WORK INSTRUCTIONS >> In the records that follow, locate every line with "core" and extract it.

☆ ☆ ☆ ☆

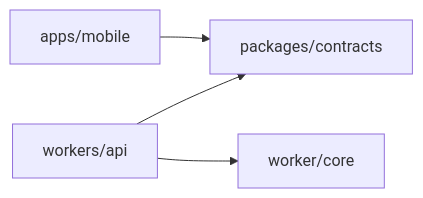
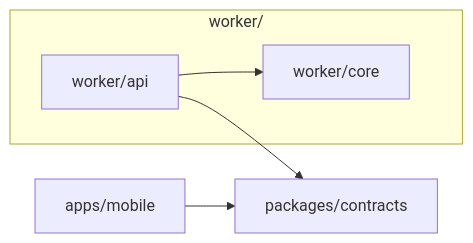
Before and after one commit to takapom/ima-app: the first of 2 diagrams in docs/architecture.md, drawn with Mermaid. The commit also changed other lines of this file and 393 other files, not shown here.

````diff
--- a/docs/architecture.md
+++ b/docs/architecture.md
@@ -7,6 +7,8 @@
 ```mermaid
 flowchart LR
   Mobile[apps/mobile] --> Contracts[packages/contracts]
-  Worker[workers/api] --> Contracts
-  Worker --> Core[worker/core]
+  subgraph Backend[worker/]
+    Worker[worker/api] --> Core[worker/core]
+  end
+  Worker --> Contracts
 ```
````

☆ ☆ ☆ ☆

RESPONSE FOR THIS EXERCISE >>
-  Worker --> Core[worker/core]
+    Worker[worker/api] --> Core[worker/core]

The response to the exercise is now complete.